Now that most of the provisions of the recent Solicitors Regulation Authority consultation on professional indemnity insurance have been deferred for further consideration – the possible exception being the headline-grabbing reduction in the compulsory limit (awaiting a decision on introduction by the Legal Services Board at the time of writing) – it is time to tackle your 2014 PII renewal, if indeed you have not already started.

The usual insurance principle that ‘the losses of the few rest on the shoulders of the many’ applies here, but all too often the losses have approached or exceeded the premiums paid by the many.

The result has been that insurance capacity has been squeezed, with several blue chip insurers leaving the market in recent years to be replaced, at least in part, by obscure unrated markets whose often lower premiums have proved to be unsustainable (despite allowing many, generally smaller, practices their only affordable solution).

Fortunately, there are ways of maximising a law firm’s attractiveness to its own and other insurers.

The open market has been in existence since 2000, making this the fifteenth purchasing season (notwithstanding the ability to change renewal date, introduced last year). The overarching message of this article is to make yourselves as insurable as you can by spending as much time as necessary on showing exactly why insurers should want to be your partner. The advice that follows should be helpful in achieving this.

Start early

  • It is far more likely that leaving your PII renewal until the 11th hour will cause problems, rather than procure you a lower premium. Your future may depend on finding an insurance deal, so do not leave it to chance.
  • Decide how you want to shape your renewal campaign. Get an idea of the lie of the land from your broker. And if you are not sure, get a second opinion. Multiple approaches to the same insurer can result in disappointment, so consider establishing briefs with any brokers used.
  • Dig out and review the 2013 form. Many of the answers can simply be updated, and you probably have a good idea by now what the form will ask, so you can start compiling some of the answers.
  • The proposal form should not include any surprises. Any major changes since the previous form should simply reflect what the insurer knows anyway from your engagement throughout the year with your broker. If possible, you should have met your insurer away from renewal time.
  • You know how much you paid last year – there is no reason why you should not start looking into how you can fund the 2014 premium before the exact cost is known. If your chosen insurer requires cleared funds before the renewal date, you can fall at the final hurdle by failing to meet this criterion.

Take care

  • Make the form legible – you are competing with many other law firms for an underwriter’s attention. Complete the form in draft and, when you are happy with it, either complete it electronically or get the person in the practice with the best handwriting to complete a fair copy. Use capital letters, not cursive script – even if it is copperplate.
  • Ensure that the numbers add up.  The underwriters do not mind if you round off your income split between activities to whole numbers or calculate it to three decimal places – just as long as it adds up to 100%.
  • Claims record(s) from previous insurers should be attached to the form, including any prior practices. The number of years you need to go back varies from one insurer to another. We try to limit it to five years because many firms have changed considerably over that time and older claims do not necessarily reflect recent working practices.
  • Please make sure that any supplementary information is included in an order that can be easily assimilated. Number the pages by hand if it might help an underwriter to follow a story.

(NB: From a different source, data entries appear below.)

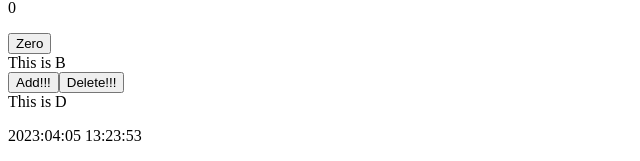
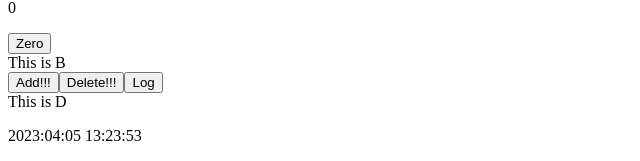
Before and after one commit to koyamal/pra_vue3, a Vue app in the folder vuePractive/: page / in a window 1280 px wide. Shown: the part 207-368 px from the top of the page, without its empty margins (0-640 px from the left). Built offline with nearby package versions, Linux system fonts and the light colour scheme.

Commit message:
Use consoleLog

```diff
--- a/vuePractive/src/components/atom/B.vue
+++ b/vuePractive/src/components/atom/B.vue
@@ -30,4 +30,5 @@ export default {
     <h5>ID: {{ content.id }}</h5>
     <h6>Hello</h6>
   </p>
+  <button @click="consoleLog">Log</button>
 </template>
```
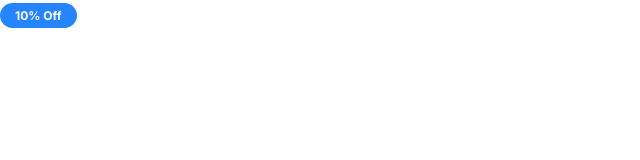
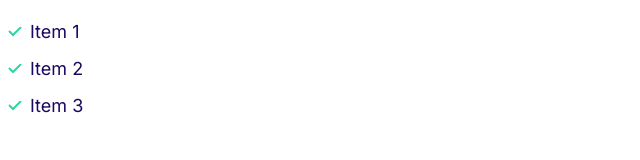
Before and after one commit to Hari-Das/bank-site, a plain HTML site: page index.html in a window 1280 px wide. Shown: the whole page, without its empty margins (0-640 px from the left). Drawn offline with Linux system fonts and the light colour scheme.

Commit message:
Adding list component.

```diff
--- a/css/styles.css
+++ b/css/styles.css
@@ -130,3 +130,32 @@ a {
     font-size: 1.2rem;
   }
 }
+
+
+/* Lists */
+.list {
+  list-style: none;
+  padding-left: 0;
+  color: var(--color-heading);
+}
+
+.list--inline .list__item {
+  display: inline-block;
+  margin-right: 1rem;
+}
+
+.list--tick{
+  list-style-image: url(../images/tick.svg);
+  margin-left: 3rem;
+}
+
+.list--tick .list__item {
+  padding-left: 0.5rem;
+  margin-bottom: 1rem;
+}
+
+@media screen and (min-width:1024px) {
+  .list--tick .list__item {
+    padding-left: 0;
+  }
+}
--- a/index.html
+++ b/index.html
@@ -15,6 +15,10 @@
     <link rel="stylesheet" href="css/styles.css" />
   </head>
   <body>
-    <span class="badge badge--primary badge--small">10% Off</span>
+    <ul class="list list--tick">
+      <li class="list__item">Item 1</li>
+      <li class="list__item">Item 2</li>
+      <li class="list__item">Item 3</li>
+    </ul>
   </body>
 </html>
```
Also changed, not shown: Components/lists.html (added, +12 -0 lines), images/tick.svg (added).
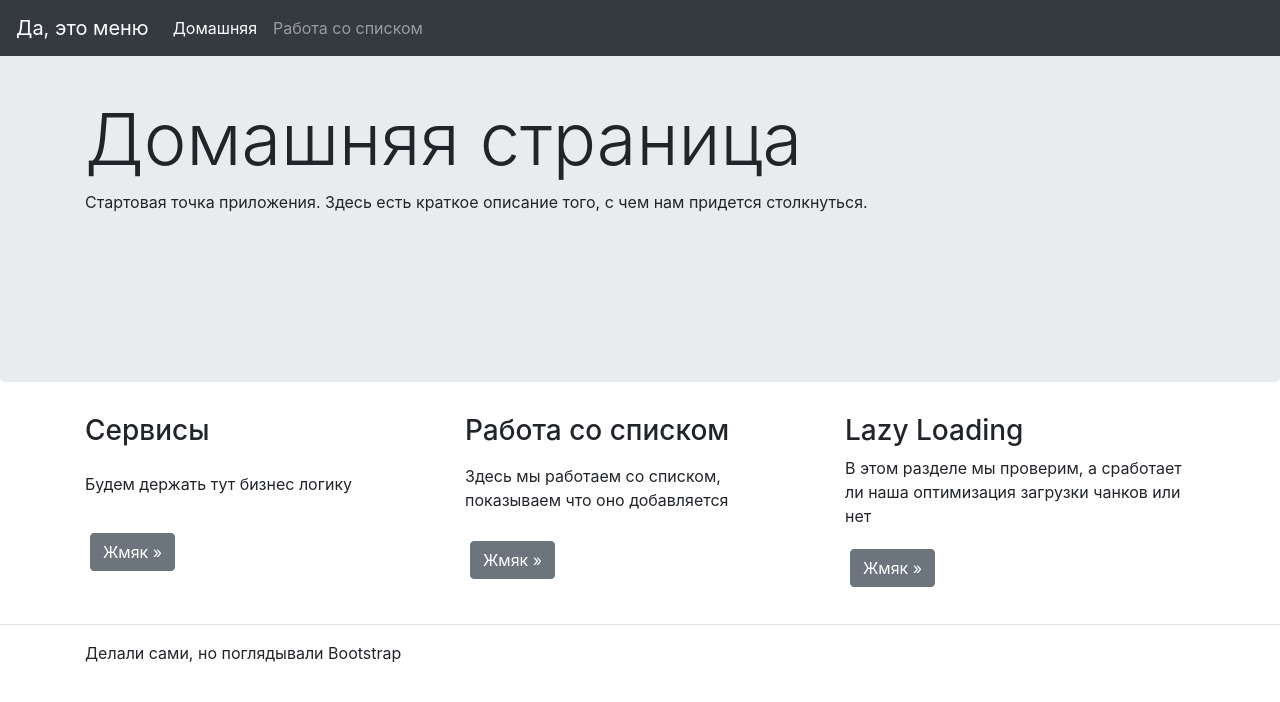
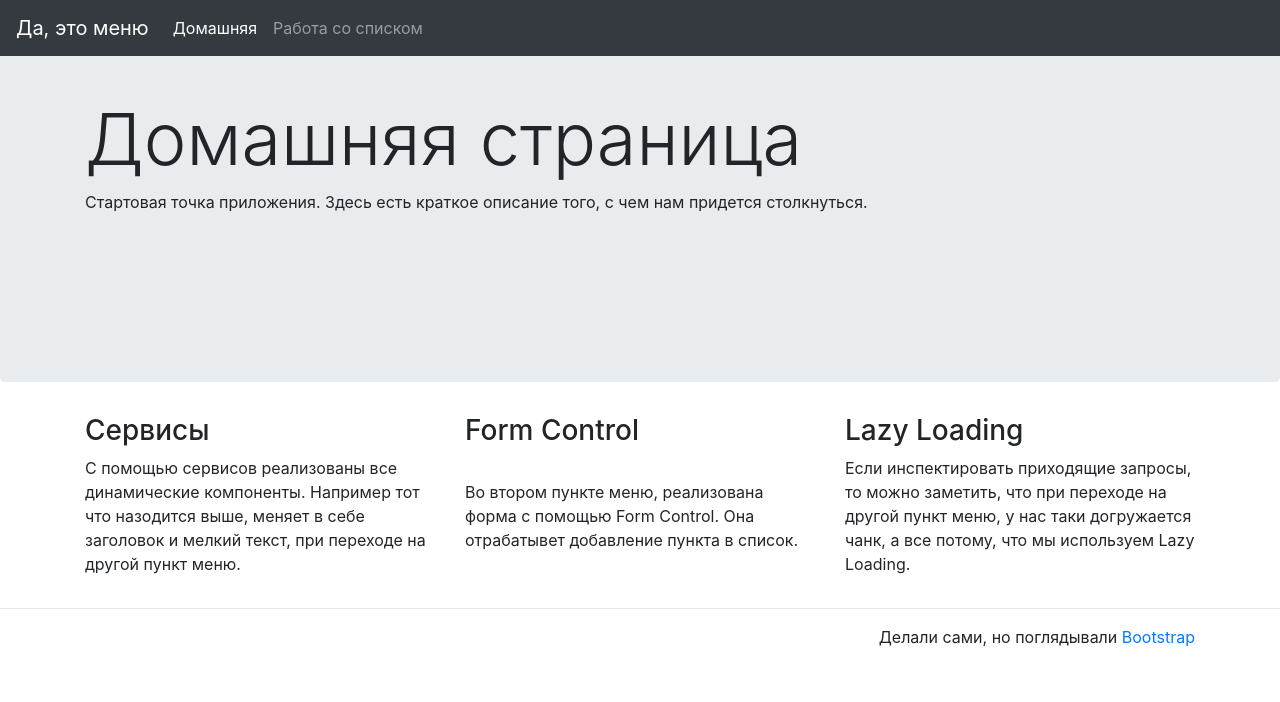
Before and after one commit to so-stupid/Java-lab5, an Angular app: page / in a window 1280 px wide. Shown: the top 702 px of the page. Built offline with nearby package versions, Linux system fonts and the light colour scheme.

Commit message:
Some fix

```diff
--- a/src/app/core/footer/footer.component.css
+++ b/src/app/core/footer/footer.component.css
@@ -0,0 +1,3 @@
+footer{
+  text-align: end;
+}
--- a/src/app/core/footer/footer.component.html
+++ b/src/app/core/footer/footer.component.html
@@ -1,4 +1,4 @@
 <hr>
 <footer class="container">
-  <p>Делали сами, но поглядывали Bootstrap</p>
+  <p>Делали сами, но поглядывали <a href="https://getbootstrap.com/">Bootstrap</a></p>
 </footer>
--- a/src/app/pages/home/home.component.html
+++ b/src/app/pages/home/home.component.html
@@ -4,18 +4,16 @@
   <div class="row">
     <div class="col-md-4">
       <h3>Сервисы</h3>
-      <p>Будем держать тут бизнес логику </p>
-      <p><a class="btn btn-secondary" href="#" role="button">Жмяк »</a></p>
+      <p> С помощью сервисов реализованы все динамические компоненты. Например тот что назодится выше, меняет в себе
+        заголовок и мелкий текст, при переходе на другой пункт меню. </p>
     </div>
     <div class="col-md-4">
-      <h3>Работа со списком</h3>
-      <p>Здесь мы работаем со списком, показываем что оно добавляется </p>
-      <p><a class="btn btn-secondary" href="#" role="button">Жмяк »</a></p>
+      <h3>Form Control</h3>
+      <p> Во втором пункте меню, реализована форма с помощью Form Control. Она отрабатывет добавление пункта в список.</p>
     </div>
     <div class="col-md-4">
       <h3>Lazy Loading</h3>
-      <p>В этом разделе мы проверим, а сработает ли наша оптимизация загрузки чанков или нет</p>
-      <p><a class="btn btn-secondary" href="#" role="button">Жмяк »</a></p>
+      <p>Если инспектировать приходящие запросы, то можно заметить, что при переходе на другой пункт меню, у нас таки догружается чанк, а все потому, что мы используем Lazy Loading.</p>
     </div>
   </div>
 </div>
--- a/src/index.html
+++ b/src/index.html
@@ -6,6 +6,9 @@
   <base href="/">
   <meta name="viewport" content="width=device-width, initial-scale=1">
   <link rel="icon" type="image/x-icon" href="favicon.ico">
+  <script src="https://ajax.googleapis.com/ajax/libs/jquery/3.3.1/jquery.min.js"></script>
+  <script src="https://cdnjs.cloudflare.com/ajax/libs/popper.js/1.14.0/umd/popper.min.js"></script>
+  <script src="https://maxcdn.bootstrapcdn.com/bootstrap/4.1.0/js/bootstrap.min.js"></script>
 </head>
 <body>
   <app-root></app-root>
```
Also changed, not shown: src/app/app.component.html (+5 -3 lines).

Be your own best advocate

  • If your claims record shows significant closed claims, or any open claims with reserves above your excess, offer an explanation within your supplementary information – a few lines on the circumstances, your thoughts on liability in respect of open matters and any other points where you feel that the hard facts on the claims prints do not truly reflect actuality.
  • Importantly, if you have been able to learn from claims, close loopholes, tighten procedures, take up accreditations, introduce new systems or in any other way alleviate the chance of recurrence – please make this very clear in your submission. Underwriters will look for this if your claims record is less than stellar.
  • We also like to have a letter from you concisely setting out features about your firm that do not emerge from the answers on the proposal form. Your history and culture, where you find your clients, partners’ specialities, how you market yourselves, how you measure success, your short- and medium-term plans and aspirations, how you interact with your local community – all this can help an underwriter in a face-to-face brokering negotiation to appreciate the good points of a firm and can lead to a reduction in their ‘technical price’.

Finally, a tip for laying the foundation for the 2015 renewal – after the deal is done, do not relax. No matter how early renewal is agreed, in the run-in to renewal date ask all fee-earners if they are aware of any circumstances that might conceivably lead to a claim, and make sure you get an answer from them all one way or the other.

Then disclose to your brokers any matters found to ensure that they are declared in the proper insurance year. If such issues arise post-renewal, you can be sure that there will be difficult questions to answer, and a more tense negotiation next time around.

Every law firm has different features, both positive and adverse, so there is never any guarantee, but if you follow these guidelines, you can make the 2014 renewal as pain-resistant as possible.

Chris Robinson is associate director at Howden Windsor